● RECORDS FOR PROCESSING
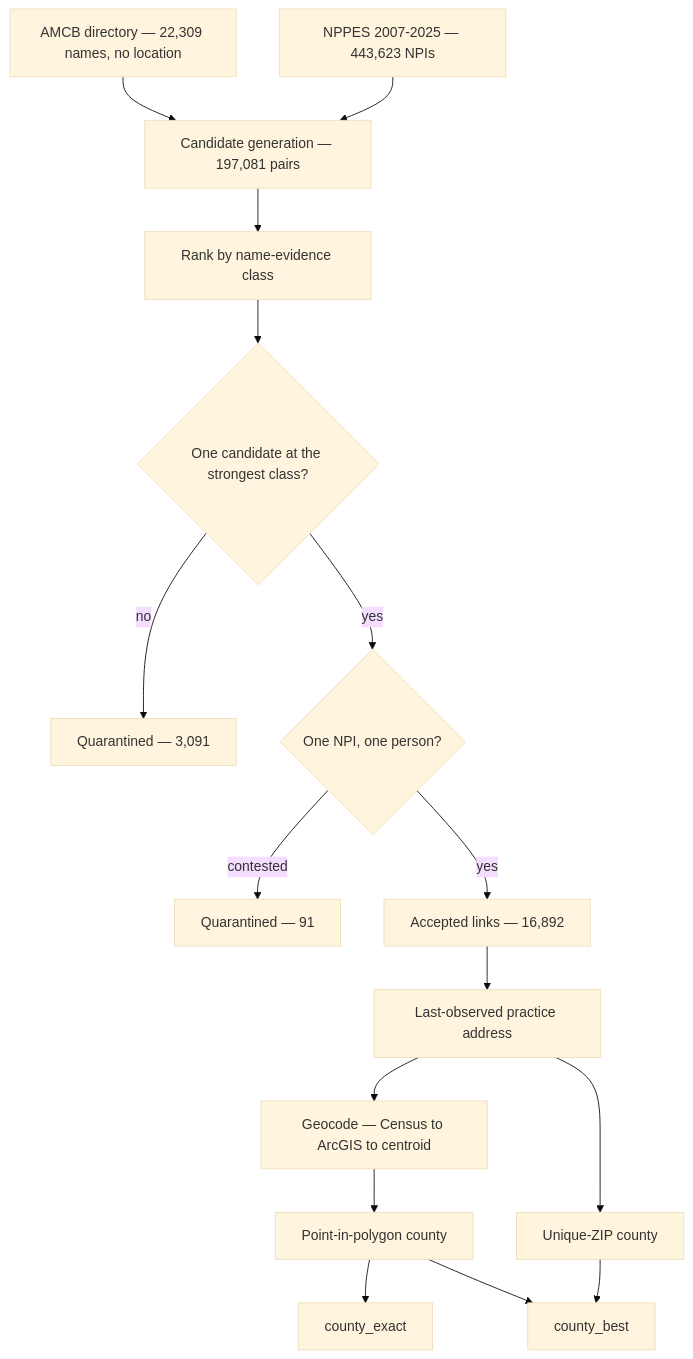
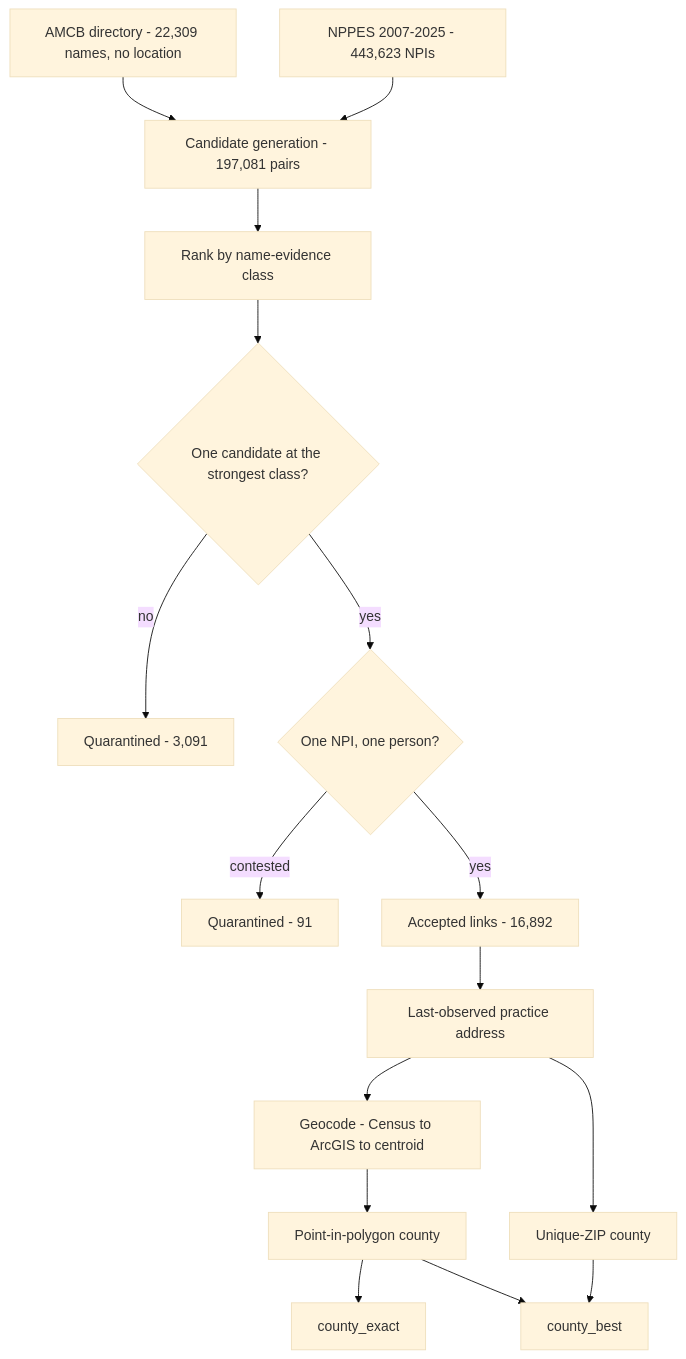
One commit to mufflyt/midwifery changed the second of 4 diagrams in README.md. Above: the diagram before and after it, drawn with Mermaid (base theme). The commit also changed other lines of this file, not shown here.

First line of the commit message:
Normalise characters in the README mermaid labels

````diff
--- a/README.md
+++ b/README.md
@@ -59,18 +59,18 @@
 ```mermaid
 flowchart TD
-  A["AMCB directory — 22,309 names, no location"] --> B["Candidate generation — 197,081 pairs"]
-  P["NPPES 2007-2025 — 443,623 NPIs"] --> B
+  A["AMCB directory - 22,309 names, no location"] --> B["Candidate generation - 197,081 pairs"]
+  P["NPPES 2007-2025 - 443,623 NPIs"] --> B
   B --> C["Rank by name-evidence class"]
   C --> D{"One candidate at the strongest class?"}
-  D -->|no| Q["Quarantined — 3,091"]
+  D -->|no| Q["Quarantined - 3,091"]
   D -->|yes| E{"One NPI, one person?"}
-  E -->|contested| Q2["Quarantined — 91"]
-  E -->|yes| F["Accepted links — 16,892"]
+  E -->|contested| Q2["Quarantined - 91"]
+  E -->|yes| F["Accepted links - 16,892"]
   F --> G["Last-observed practice address"]
-  G --> H["Geocode — Census to ArcGIS to centroid"]
+  G --> H["Geocode - Census to ArcGIS to centroid"]
   G --> J["Unique-ZIP county"]
   H --> I["Point-in-polygon county"]
   I --> K["county_exact"]
   I --> L["county_best"]
   J --> L
 ```
````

● WORK INSTRUCTIONS
Please retype, without any change, the line containing "Normalise characters in" and every line after it to the end of the entries above, and only those.

● ANSWER SPACE
Normalise characters in the README mermaid labels

````diff
--- a/README.md
+++ b/README.md
@@ -59,18 +59,18 @@
 ```mermaid
 flowchart TD
-  A["AMCB directory — 22,309 names, no location"] --> B["Candidate generation — 197,081 pairs"]
-  P["NPPES 2007-2025 — 443,623 NPIs"] --> B
+  A["AMCB directory - 22,309 names, no location"] --> B["Candidate generation - 197,081 pairs"]
+  P["NPPES 2007-2025 - 443,623 NPIs"] --> B
   B --> C["Rank by name-evidence class"]
   C --> D{"One candidate at the strongest class?"}
-  D -->|no| Q["Quarantined — 3,091"]
+  D -->|no| Q["Quarantined - 3,091"]
   D -->|yes| E{"One NPI, one person?"}
-  E -->|contested| Q2["Quarantined — 91"]
-  E -->|yes| F["Accepted links — 16,892"]
+  E -->|contested| Q2["Quarantined - 91"]
+  E -->|yes| F["Accepted links - 16,892"]
   F --> G["Last-observed practice address"]
-  G --> H["Geocode — Census to ArcGIS to centroid"]
+  G --> H["Geocode - Census to ArcGIS to centroid"]
   G --> J["Unique-ZIP county"]
   H --> I["Point-in-polygon county"]
   I --> K["county_exact"]
   I --> L["county_best"]
   J --> L
 ```
````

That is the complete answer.